Copy out the records in full, word for word, without pictures.

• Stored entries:
***
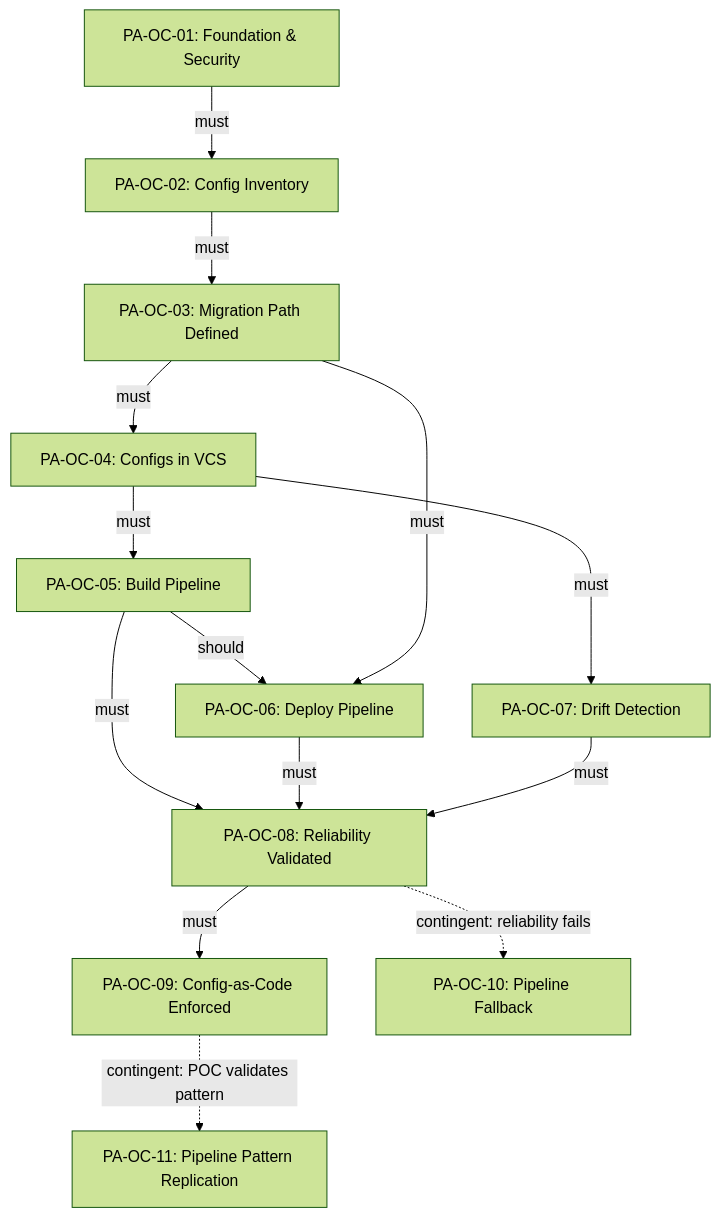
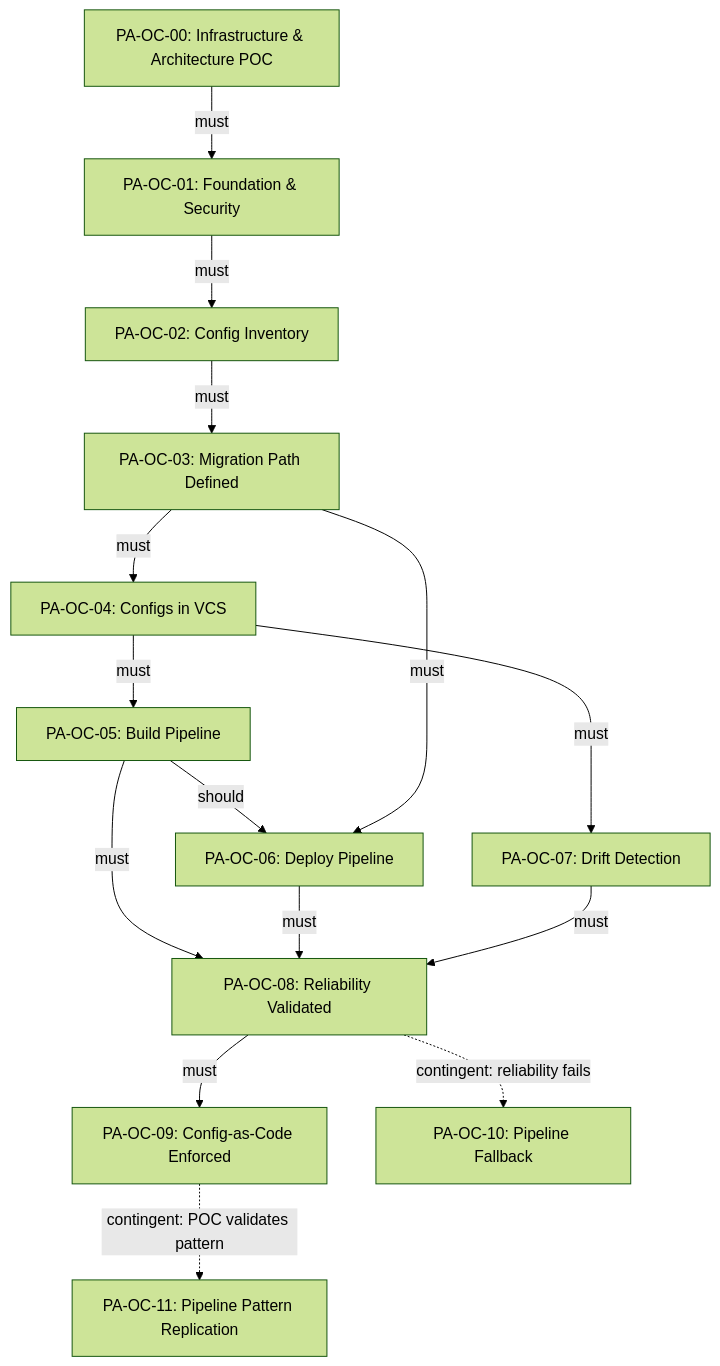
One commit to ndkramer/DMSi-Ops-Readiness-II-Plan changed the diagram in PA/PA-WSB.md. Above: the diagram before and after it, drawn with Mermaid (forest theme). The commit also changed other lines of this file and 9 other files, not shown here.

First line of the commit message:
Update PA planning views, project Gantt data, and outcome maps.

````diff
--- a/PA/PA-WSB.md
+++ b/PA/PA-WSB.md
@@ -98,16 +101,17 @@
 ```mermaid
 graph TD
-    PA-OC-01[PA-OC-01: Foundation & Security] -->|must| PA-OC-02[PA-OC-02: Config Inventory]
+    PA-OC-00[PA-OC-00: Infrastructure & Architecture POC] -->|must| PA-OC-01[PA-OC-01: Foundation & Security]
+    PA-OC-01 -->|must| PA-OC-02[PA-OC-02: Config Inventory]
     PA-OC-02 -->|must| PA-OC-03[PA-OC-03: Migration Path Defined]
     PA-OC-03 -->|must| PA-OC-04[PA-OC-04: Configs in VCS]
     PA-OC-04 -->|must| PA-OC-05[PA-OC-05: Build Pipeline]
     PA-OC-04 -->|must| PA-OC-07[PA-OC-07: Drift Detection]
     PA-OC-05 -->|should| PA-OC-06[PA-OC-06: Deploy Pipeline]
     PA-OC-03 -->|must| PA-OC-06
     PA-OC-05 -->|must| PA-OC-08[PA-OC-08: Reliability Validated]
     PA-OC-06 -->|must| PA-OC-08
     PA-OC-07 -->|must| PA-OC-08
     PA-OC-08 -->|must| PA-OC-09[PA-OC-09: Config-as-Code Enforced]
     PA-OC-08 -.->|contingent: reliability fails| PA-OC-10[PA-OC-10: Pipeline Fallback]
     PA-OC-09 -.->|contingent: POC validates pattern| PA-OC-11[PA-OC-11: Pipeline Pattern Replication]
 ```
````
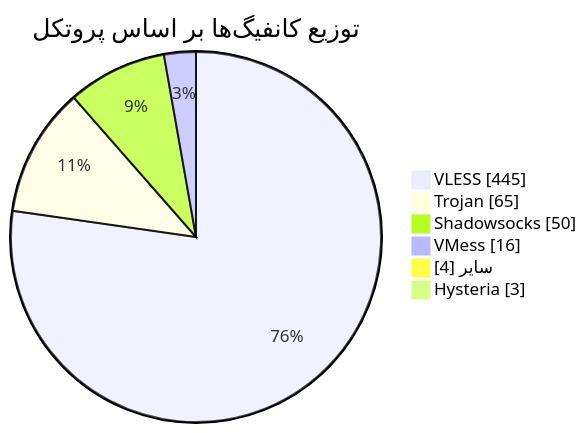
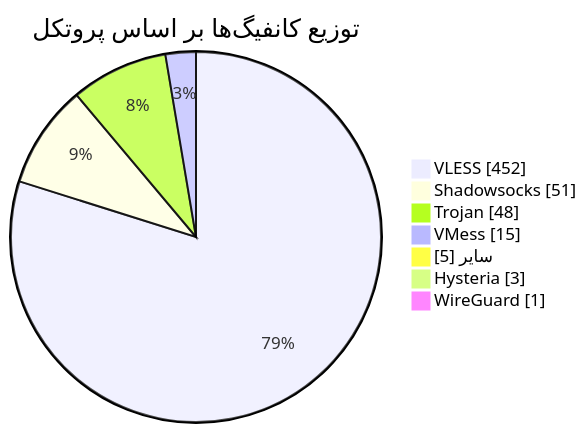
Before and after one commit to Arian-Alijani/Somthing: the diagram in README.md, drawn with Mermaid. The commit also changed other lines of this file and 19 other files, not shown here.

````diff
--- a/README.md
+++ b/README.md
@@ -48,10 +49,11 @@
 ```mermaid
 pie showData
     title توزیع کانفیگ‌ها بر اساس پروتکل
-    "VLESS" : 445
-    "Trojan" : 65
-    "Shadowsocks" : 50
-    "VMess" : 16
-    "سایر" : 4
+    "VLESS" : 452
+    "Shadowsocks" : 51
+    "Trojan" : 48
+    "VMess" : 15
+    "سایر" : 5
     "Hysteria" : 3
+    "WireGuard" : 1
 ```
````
***
• Result of this exercise:
One commit to ndkramer/DMSi-Ops-Readiness-II-Plan changed the diagram in PA/PA-WSB.md. Above: the diagram before and after it, drawn with Mermaid (forest theme). The commit also changed other lines of this file and 9 other files, not shown here.

First line of the commit message:
Update PA planning views, project Gantt data, and outcome maps.

````diff
--- a/PA/PA-WSB.md
+++ b/PA/PA-WSB.md
@@ -98,16 +101,17 @@
 ```mermaid
 graph TD
-    PA-OC-01[PA-OC-01: Foundation & Security] -->|must| PA-OC-02[PA-OC-02: Config Inventory]
+    PA-OC-00[PA-OC-00: Infrastructure & Architecture POC] -->|must| PA-OC-01[PA-OC-01: Foundation & Security]
+    PA-OC-01 -->|must| PA-OC-02[PA-OC-02: Config Inventory]
     PA-OC-02 -->|must| PA-OC-03[PA-OC-03: Migration Path Defined]
     PA-OC-03 -->|must| PA-OC-04[PA-OC-04: Configs in VCS]
     PA-OC-04 -->|must| PA-OC-05[PA-OC-05: Build Pipeline]
     PA-OC-04 -->|must| PA-OC-07[PA-OC-07: Drift Detection]
     PA-OC-05 -->|should| PA-OC-06[PA-OC-06: Deploy Pipeline]
     PA-OC-03 -->|must| PA-OC-06
     PA-OC-05 -->|must| PA-OC-08[PA-OC-08: Reliability Validated]
     PA-OC-06 -->|must| PA-OC-08
     PA-OC-07 -->|must| PA-OC-08
     PA-OC-08 -->|must| PA-OC-09[PA-OC-09: Config-as-Code Enforced]
     PA-OC-08 -.->|contingent: reliability fails| PA-OC-10[PA-OC-10: Pipeline Fallback]
     PA-OC-09 -.->|contingent: POC validates pattern| PA-OC-11[PA-OC-11: Pipeline Pattern Replication]
 ```
````
Before and after one commit to Arian-Alijani/Somthing: the diagram in README.md, drawn with Mermaid. The commit also changed other lines of this file and 19 other files, not shown here.

````diff
--- a/README.md
+++ b/README.md
@@ -48,10 +49,11 @@
 ```mermaid
 pie showData
     title توزیع کانفیگ‌ها بر اساس پروتکل
-    "VLESS" : 445
-    "Trojan" : 65
-    "Shadowsocks" : 50
-    "VMess" : 16
-    "سایر" : 4
+    "VLESS" : 452
+    "Shadowsocks" : 51
+    "Trojan" : 48
+    "VMess" : 15
+    "سایر" : 5
     "Hysteria" : 3
+    "WireGuard" : 1
 ```
````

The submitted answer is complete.